8. Shared Spaces
This Strategy promotes regular cleaning schedules for shared spaces, break rooms that are accessible to all regular building occupants, and the availability of rooms for activities such as lactation and exercise.
9. Water Supply
Fitwel also takes note of water sources within the building. In order to attain the points for this section, the building must have at least one water source on each “relevant” floor that is ADA-compliant. At least one water source on each floor must also have water bottle refilling capabilities.
10. Food Services
Where food services are present, companies should promote a healthy standard for food and beverage consumption. Furthermore, there must be access to free water.
11. Vending Machines + Snack Bars
This Strategy, much like Food Services, rewards the availability of healthy choices. Fitwel suggests price incentives for healthier options.
12. Emergency Procedures
Lastly, the Emergency Procedures Strategy focuses on plans and provisions for emergencies. Such provisions include the creation and maintenance of an emergency equipment database and the presence of regularly tested Automated External Defibrillators (AEDs) on each floor.
The Fitwel Certification Process
The process of achieving Fitwel Certification can take 12 or more weeks and requires the following steps:
Registering a project requires creating a company account in the Fitwel Portal and entering basic information about said project.
In this step, the company must determine which Scorecard fits its project and then assess how it measures up against the aforementioned Fitwel Strategies.
Benchmarking allows for better monitoring over a span of time. Archiving past responses to the Strategies enables comparison of improvement over time.
Documentation must be submitted to show compliance with each of the Fitwel Strategies.
Fitwel’s Certification Team will review the submission and return comments for response by the project team. The project team may then submit one round of responses for final review by the Certification Team.
The Certification Team will score the project with a numerical value and corresponding Star Rating. A score of 125+ will receive 3 stars, a score of 91-105 will receive 2 stars, and a score of 1-90 will receive 1 star. Once a Fitwel Certification has been issued, it is valid for three years. Project teams may submit their projects for recertification for a reduced rate if filed within three years from initial certification.
Fitwel Ambassador Program
Fitwel Ambassadors are individuals that play an integral part in the movement of healthy building development. Ambassadors must complete the Ambassador Course, which gives them significant training in the connection between health and design. They can then more effectively incorporate Fitwel Strategies into their work. Ambius Sales and Design Consultants, Dawn Zeek and Vanessa Lomeli of our Anaheim, CA district are Fitwel Ambassadors.
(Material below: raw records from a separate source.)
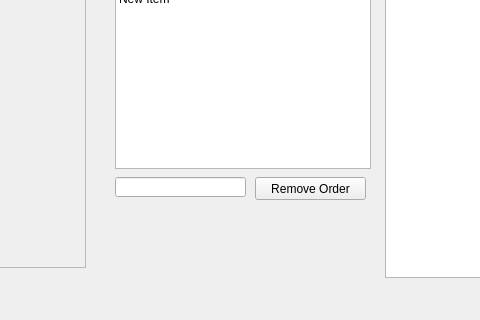
Above: MultipleDroneController.ui from thank4all/MultiDroneController before the change; both pictures show x 205 to 685 and y 353 to 673 of the 897 by 673 pixel window. Below: the same form after it.
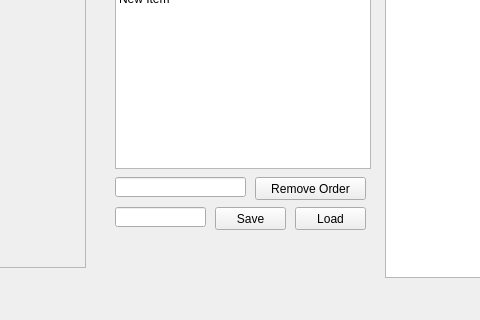
That is the form after the change.

Commit message: fix:script new line bug, sleep support float

The edit to the form file:
```diff
--- a/MultipleDroneController.ui
+++ b/MultipleDroneController.ui
@@ -435,6 +435,42 @@
      </rect>
     </property>
    </widget>
+   <widget class="QPushButton" name="Qt_OrderSave">
+    <property name="geometry">
+     <rect>
+      <x>420</x>
+      <y>560</y>
+      <width>71</width>
+      <height>23</height>
+     </rect>
+    </property>
+    <property name="text">
+     <string>Save</string>
+    </property>
+   </widget>
+   <widget class="QPushButton" name="Qt_OrderLoad">
+    <property name="geometry">
+     <rect>
+      <x>500</x>
+      <y>560</y>
+      <width>71</width>
+      <height>23</height>
+     </rect>
+    </property>
+    <property name="text">
+     <string>Load</string>
+    </property>
+   </widget>
+   <widget class="QLineEdit" name="Qt_Filename">
+    <property name="geometry">
+     <rect>
+      <x>320</x>
+      <y>560</y>
+      <width>91</width>
+      <height>20</height>
+     </rect>
+    </property>
+   </widget>
   </widget>
   <widget class="QMenuBar" name="menubar">
    <property name="geometry">
```
Left out of the diff: 6 changed lines with no effect on the pictures. The commit also changes 9 other files.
Ambius Anaheim’s Chris Karl, Design Specialist, is also a Fitwell Ambassador.
“Being a Fitwell Ambassador gives me the substantiated knowledge to bring biophilia into the lives of people’s workplaces and lives,” says Karl.
Dawn Zeek speaks to working with clients to develop healthy spaces. “It’s exciting to work with our customers that are eager to provide an enhanced space for their employees, clients, and tenants that focuses on their wellbeing. It gives us a consultative approach with our clients to achieve their goals of enhancing their space outside of our normal lines of business of plants and scenting.”
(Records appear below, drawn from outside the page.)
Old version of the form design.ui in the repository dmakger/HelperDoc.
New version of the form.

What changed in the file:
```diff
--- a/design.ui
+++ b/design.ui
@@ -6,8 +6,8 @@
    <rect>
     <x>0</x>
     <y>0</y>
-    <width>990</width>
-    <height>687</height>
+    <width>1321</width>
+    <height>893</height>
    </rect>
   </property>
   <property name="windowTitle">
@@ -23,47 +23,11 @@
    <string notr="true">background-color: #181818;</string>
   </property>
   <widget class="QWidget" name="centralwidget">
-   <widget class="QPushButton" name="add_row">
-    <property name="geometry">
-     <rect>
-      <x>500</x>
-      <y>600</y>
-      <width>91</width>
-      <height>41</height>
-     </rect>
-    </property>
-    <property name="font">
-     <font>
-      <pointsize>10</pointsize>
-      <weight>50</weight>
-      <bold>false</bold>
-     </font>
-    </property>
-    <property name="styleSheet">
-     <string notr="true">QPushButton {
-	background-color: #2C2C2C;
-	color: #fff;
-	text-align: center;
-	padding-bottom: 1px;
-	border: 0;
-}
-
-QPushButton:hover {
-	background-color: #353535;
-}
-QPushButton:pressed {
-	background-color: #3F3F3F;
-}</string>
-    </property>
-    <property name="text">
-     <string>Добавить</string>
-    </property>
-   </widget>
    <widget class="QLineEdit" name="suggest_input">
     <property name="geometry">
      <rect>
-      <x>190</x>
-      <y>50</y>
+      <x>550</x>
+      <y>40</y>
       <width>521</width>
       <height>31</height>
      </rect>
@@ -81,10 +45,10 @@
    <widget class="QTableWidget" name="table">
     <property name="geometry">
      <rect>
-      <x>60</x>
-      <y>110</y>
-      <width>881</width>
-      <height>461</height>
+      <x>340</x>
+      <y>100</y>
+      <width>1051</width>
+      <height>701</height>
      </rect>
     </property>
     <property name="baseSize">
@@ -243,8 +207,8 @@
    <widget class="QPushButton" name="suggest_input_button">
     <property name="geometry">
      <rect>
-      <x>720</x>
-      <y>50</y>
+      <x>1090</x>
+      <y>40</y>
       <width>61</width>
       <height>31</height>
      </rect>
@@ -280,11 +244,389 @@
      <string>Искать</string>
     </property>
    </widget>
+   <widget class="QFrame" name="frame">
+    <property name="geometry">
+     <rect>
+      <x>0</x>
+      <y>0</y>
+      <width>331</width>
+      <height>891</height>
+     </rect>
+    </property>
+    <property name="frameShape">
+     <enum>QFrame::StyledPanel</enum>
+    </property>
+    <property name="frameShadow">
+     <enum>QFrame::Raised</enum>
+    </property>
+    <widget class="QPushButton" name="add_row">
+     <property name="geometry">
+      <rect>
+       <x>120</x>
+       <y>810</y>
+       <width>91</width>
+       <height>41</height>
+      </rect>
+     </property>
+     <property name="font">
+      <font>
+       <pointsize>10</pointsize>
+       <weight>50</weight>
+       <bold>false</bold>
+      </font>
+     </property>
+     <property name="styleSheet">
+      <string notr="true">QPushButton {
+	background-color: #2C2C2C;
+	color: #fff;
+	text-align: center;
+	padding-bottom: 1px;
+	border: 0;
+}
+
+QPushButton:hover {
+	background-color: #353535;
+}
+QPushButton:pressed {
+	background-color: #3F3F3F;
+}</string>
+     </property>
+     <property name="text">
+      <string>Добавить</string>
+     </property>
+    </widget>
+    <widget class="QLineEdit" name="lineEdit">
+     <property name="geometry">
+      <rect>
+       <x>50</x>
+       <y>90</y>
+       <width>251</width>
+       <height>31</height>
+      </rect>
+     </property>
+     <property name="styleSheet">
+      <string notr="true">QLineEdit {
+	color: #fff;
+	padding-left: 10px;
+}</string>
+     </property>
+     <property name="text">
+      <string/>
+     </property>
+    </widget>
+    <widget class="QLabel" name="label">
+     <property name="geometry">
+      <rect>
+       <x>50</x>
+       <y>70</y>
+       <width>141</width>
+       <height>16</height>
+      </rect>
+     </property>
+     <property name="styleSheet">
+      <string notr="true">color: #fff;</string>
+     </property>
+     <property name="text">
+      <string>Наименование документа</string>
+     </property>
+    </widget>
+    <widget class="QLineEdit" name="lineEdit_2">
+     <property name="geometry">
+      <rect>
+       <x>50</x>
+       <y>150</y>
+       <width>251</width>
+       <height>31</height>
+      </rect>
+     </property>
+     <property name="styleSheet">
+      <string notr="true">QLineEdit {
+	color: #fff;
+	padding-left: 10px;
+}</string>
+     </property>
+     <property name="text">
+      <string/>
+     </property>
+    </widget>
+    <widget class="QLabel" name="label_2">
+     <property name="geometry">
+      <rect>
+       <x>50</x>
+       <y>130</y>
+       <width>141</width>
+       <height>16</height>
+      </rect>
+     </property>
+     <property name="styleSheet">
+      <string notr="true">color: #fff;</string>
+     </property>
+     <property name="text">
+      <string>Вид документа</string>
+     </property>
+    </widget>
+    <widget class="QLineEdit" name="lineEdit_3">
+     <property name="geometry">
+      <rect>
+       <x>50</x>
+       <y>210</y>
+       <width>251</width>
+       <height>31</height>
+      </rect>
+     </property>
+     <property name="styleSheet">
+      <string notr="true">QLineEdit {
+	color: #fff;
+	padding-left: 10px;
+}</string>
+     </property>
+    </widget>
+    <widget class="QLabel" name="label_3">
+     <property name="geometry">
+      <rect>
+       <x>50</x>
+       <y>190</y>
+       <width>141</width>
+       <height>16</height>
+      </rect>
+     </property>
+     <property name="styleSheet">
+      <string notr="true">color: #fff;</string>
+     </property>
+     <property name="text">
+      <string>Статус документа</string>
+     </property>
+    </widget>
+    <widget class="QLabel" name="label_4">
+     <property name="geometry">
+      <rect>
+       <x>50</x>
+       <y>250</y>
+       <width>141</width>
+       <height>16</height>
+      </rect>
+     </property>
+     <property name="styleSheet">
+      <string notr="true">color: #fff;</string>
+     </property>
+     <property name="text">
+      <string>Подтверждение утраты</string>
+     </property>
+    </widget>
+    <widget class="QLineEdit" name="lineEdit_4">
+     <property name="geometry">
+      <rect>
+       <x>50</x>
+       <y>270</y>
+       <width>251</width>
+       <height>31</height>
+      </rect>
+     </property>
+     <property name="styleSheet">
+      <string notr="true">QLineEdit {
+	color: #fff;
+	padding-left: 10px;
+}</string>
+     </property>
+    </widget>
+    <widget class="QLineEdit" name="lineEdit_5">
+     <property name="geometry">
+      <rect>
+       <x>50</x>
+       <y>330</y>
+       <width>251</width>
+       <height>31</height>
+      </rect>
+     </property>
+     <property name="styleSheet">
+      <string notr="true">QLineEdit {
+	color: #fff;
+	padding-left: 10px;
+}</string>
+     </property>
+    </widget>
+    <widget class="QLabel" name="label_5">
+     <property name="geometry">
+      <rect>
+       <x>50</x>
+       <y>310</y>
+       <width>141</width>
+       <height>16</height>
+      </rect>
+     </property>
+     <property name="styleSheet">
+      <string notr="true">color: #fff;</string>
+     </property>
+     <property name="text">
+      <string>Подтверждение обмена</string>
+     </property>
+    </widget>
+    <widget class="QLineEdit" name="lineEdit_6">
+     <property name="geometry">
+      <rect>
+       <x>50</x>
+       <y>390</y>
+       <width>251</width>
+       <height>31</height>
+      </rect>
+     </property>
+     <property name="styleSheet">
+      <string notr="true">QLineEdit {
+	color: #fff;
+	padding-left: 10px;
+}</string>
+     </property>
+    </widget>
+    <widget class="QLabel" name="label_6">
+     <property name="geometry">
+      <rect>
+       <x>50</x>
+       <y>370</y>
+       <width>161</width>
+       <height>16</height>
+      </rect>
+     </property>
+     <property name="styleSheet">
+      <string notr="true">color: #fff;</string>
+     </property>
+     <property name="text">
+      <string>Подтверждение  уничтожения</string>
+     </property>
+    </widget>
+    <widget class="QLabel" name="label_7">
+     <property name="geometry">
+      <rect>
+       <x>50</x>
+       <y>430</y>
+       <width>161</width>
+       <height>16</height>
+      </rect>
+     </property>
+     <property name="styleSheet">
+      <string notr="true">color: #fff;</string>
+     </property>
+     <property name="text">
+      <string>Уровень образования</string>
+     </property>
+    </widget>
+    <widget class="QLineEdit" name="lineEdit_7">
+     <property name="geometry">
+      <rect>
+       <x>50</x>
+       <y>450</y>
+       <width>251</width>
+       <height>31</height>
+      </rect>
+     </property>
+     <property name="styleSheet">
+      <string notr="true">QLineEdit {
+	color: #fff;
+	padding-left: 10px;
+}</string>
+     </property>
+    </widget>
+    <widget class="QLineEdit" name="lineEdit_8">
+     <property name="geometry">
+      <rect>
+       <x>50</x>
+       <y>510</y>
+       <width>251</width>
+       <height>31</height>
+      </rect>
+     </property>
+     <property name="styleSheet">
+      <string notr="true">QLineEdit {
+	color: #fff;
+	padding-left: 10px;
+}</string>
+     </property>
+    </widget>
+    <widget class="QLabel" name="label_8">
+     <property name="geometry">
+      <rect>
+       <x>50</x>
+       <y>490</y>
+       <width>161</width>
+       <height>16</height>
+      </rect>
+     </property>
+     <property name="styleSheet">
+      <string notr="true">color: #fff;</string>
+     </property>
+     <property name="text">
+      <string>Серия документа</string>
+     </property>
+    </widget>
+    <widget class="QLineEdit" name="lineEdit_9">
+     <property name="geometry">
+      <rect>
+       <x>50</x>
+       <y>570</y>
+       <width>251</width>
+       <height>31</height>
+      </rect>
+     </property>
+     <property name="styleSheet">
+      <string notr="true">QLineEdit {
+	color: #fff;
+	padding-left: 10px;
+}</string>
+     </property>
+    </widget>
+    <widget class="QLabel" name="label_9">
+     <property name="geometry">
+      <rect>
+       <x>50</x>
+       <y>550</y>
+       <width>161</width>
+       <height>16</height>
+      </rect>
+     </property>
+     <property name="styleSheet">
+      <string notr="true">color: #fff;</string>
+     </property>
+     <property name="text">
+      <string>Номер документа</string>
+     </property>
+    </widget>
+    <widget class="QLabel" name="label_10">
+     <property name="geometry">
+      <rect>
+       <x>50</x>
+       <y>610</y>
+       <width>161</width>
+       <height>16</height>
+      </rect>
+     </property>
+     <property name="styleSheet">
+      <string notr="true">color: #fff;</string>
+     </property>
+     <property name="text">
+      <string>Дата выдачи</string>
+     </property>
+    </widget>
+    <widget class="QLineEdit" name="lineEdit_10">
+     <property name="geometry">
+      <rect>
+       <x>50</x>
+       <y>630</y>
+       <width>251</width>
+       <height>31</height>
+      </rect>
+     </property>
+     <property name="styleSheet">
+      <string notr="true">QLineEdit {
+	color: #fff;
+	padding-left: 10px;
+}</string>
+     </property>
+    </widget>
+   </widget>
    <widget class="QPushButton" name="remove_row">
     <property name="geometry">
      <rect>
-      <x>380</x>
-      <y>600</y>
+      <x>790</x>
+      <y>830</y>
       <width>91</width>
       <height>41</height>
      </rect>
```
As the experts in interior landscapes, Ambius can help your business achieve Fitwel Certification. Creating environments that promote well-being is a core piece of what we do, and our design specialists can help craft the perfect solution for your particular space. Contact us today to see how Ambius can transform your interior landscape.